**TO DO:** Search term "docs": work out how many lines of the data below contain it, and answer with that number alone.

(Items listed in a dataset)
== Segment start ==

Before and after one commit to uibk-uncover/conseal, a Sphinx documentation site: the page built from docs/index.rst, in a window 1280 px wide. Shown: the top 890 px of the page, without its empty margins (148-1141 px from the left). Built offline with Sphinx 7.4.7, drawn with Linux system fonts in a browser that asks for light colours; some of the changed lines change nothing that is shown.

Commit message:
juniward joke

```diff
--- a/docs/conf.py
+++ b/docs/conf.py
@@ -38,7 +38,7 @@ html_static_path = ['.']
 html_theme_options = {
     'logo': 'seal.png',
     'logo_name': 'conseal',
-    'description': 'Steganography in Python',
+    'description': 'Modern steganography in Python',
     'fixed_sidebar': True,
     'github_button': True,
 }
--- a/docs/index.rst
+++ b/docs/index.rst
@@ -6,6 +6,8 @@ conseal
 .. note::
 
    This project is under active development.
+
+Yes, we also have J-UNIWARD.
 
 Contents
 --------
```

== Segment end ==

**RESPONSE BELOW:** 5